Thousands of families are fleeing their homes as heavy fighting between government forces and the Taliban rages in Afghanistan's Helmand province.
It is the third day of violent clashes as Afghan forces try to defend the strategic capital of the province, Lashkar Gah, from a Taliban assault.
It is estimated that about 35,000 people have so far fled their homes.
The latest fighting is the first big Taliban offensive since peace talks between the two sides began last month.
Afghan government forces are fighting back, supported by US airstrikes.
Earlier this week, the head of Nato forces in Afghanistan, US Gen Scott Miller, condemned the Taliban for undermining the peace talks and violating the agreement they signed with the US in February.
Large parts of Helmand and neighbouring Kandahar remain without electricity after the Taliban attacked a power substation on Monday.
A number of telecommunication networks have also been shut down.
Of about 5,000 families estimated to have been displaced, some are reported to have sought refuge in homes and properties in neighbouring areas.
One family told the BBC's Lyse Doucet that they left their home in Lashkar Gah with only the clothes they were wearing, without knowing if they would find a safe place to sleep.
Others told our correspondent that they feared they may die from hunger, while staff at local hospitals said they had admitted dozens of casualties.
A Taliban offensive and another humanitarian crisis - that's not what Afghans expected to follow the historic start of peace talks.

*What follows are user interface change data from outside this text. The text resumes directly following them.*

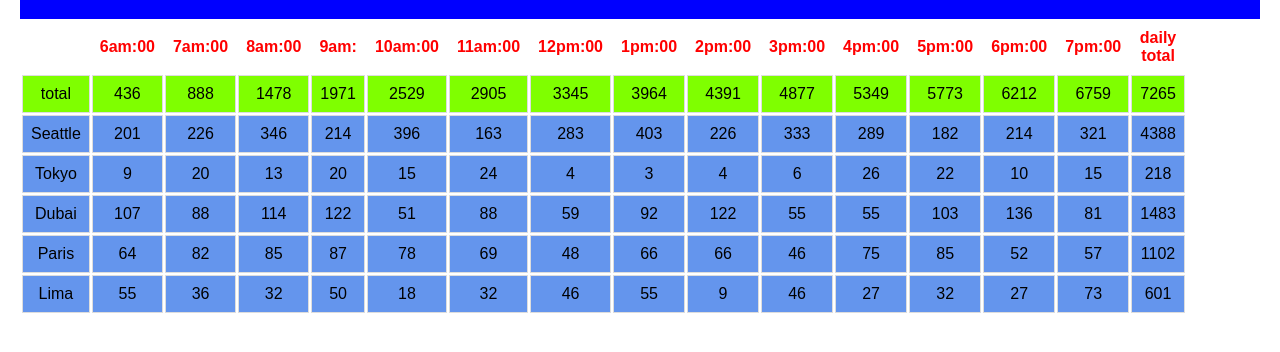
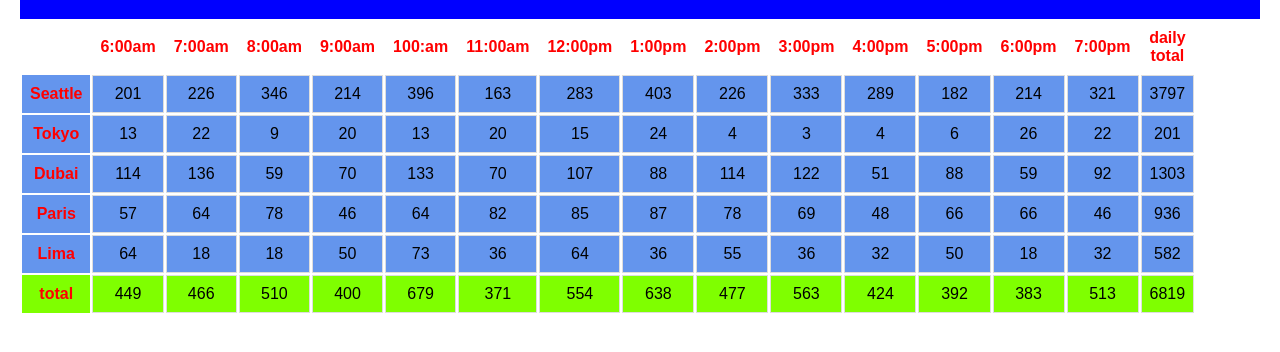
Before and after one commit to Ahmed-Alanaswah/cookie-stand, a plain HTML site: page sales.html in a window 1280 px wide. Shown: the part 78-430 px from the top of the page. Drawn offline with Linux system fonts and the light colour scheme.

Commit message:
add total row and fixed some errors

```diff
--- a/css/style.css
+++ b/css/style.css
@@ -88,7 +88,7 @@
   border: 0;
 }
 
-tr:nth-child(2) {
+tr:last-child {
   background-color: chartreuse;
   border: 0;
 }
--- a/js/app.js
+++ b/js/app.js
@@ -1,7 +1,7 @@
 'use strict';
 
 let sales = document.getElementById('sales');
-let hours =  ['','6am:00' ,'7am:00','8am:00','9am:','10am:00','11am:00','12pm:00','1pm:00','2pm:00','3pm:00','4pm:00','5pm:00','6pm:00', '7pm:00','daily total'];
+let hours =  ['6:00am' ,'7:00am','8:00am','9:00am','100:am','11:00am','12:00pm','1:00pm','2:00pm','3:00pm','4:00pm','5:00pm','6:00pm', '7:00pm'];
 
 
 function City(name , minCus,  maxCus,avg) {
@@ -12,8 +12,6 @@
   this.avg=avg;
   this.cookiesSales= [];
   this.total = 0;
-
-
 
 }
 
@@ -64,14 +62,17 @@
 
 
 
-
-
-
 let table2 = document.createElement('table');
 sales.appendChild(table2);
 
+function createHeader(){
+
   let row = document.createElement('tr');
   table2.appendChild(row);
+
+  hours.unshift('');
+  hours.push('daily total ');
+
 
   for(let i =0 ; i < hours.length ;i++){
     let HeadTable =document.createElement('th');
@@ -79,6 +80,7 @@
     row.appendChild(HeadTable );
   }
 
+}
 
 
 
@@ -89,7 +91,7 @@
   let fitstrowDATA = document.createElement('tr');
   table2.appendChild(fitstrowDATA);
 
-  let fitstrowName = document.createElement('td');
+  let fitstrowName = document.createElement('th');
   fitstrowName.textContent = this.name;
   fitstrowDATA.appendChild(fitstrowName);
 
@@ -107,18 +109,20 @@
 
 
 
+function createfooter( ){
   let footer = document.createElement('tr');
   table2.appendChild(footer );
 
-let firstItemfooter = document.createElement('td');
+  let firstItemfooter = document.createElement('th');
   firstItemfooter.textContent='total';
   footer.appendChild(firstItemfooter );
-let sumCountry  = 0;
+
   let Arr = [];
 
 
-for(let i= 0;i< hours.length;i++){
-
+  for(let i= 0;i < hours.length -2;i++){
+    let footerTable = document.createElement('td');
+    let sumCountry  = 0;
     for (let x= 0; x < arr.length ; x++){
 
       sumCountry += arr[x].cookiesSales[i];
@@ -128,28 +132,33 @@
 
     Arr.push(sumCountry);
 
+    footerTable.textContent = Arr[i];
+
+    footer.appendChild(footerTable );
+  }
+
+
+
+  let SumTotal = document.createElement('td');
+  let sumCountry  = 0;
+
+  for (let x= 0; x < arr.length ; x++){
+
+    sumCountry += arr[x].total;
+
+
+  }
+
+  SumTotal.textContent = sumCountry;
+  footer.appendChild(SumTotal );
 
 }
 
 
-
-
-for(let i =  0 ; i < hours.length-1 ;i++){
-  let footerTable = document.createElement('td');
-
-  footerTable.textContent = Arr[i];
-
-  footer.appendChild(footerTable );
-
-
-
-}
-
-
-
-
+createHeader();
 seattle.createTable2();
 tokyo.createTable2();
 dubai.createTable2();
 paris.createTable2();
 lima.createTable2();
+createfooter( );
```
Lines whose indentation alone changed are shown as unchanged.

The Taliban's push in the strategic southern province of Helmand is again testing the strength of Afghan forces, as well as the US's commitment to its ally, only months after the US and the Taliban signed their own agreement.
US warplanes are striking again, day after day, as the Taliban continue their attack. It's the time of year, as winter starts to close in, when violence often intensifies at the end of the fighting season.
But, this year, the Taliban will also be seeking to increase their leverage at the peace talks, and boost the morale of their fighters. They say they're only taking back areas they once controlled.
But their actions on the battlefield are again raising questions about their commitment to the negotiating table.
Meanwhile, Taliban and Afghan government negotiators are meeting again in the Qatari capital of Doha, trying to overcome their differences about a framework for formal peace talks.
The historic talks began on 12 September, one day after the 19th anniversary of the deadly 9/11 al-Qaeda attacks in the US that led to the US beginning military operations in Afghanistan.
It was the first time that Afghan leaders had sat down with members of the militant Islamist group.
The US has been encouraging both sides to reach an agreement, telling them: "The entire world wants you to succeed."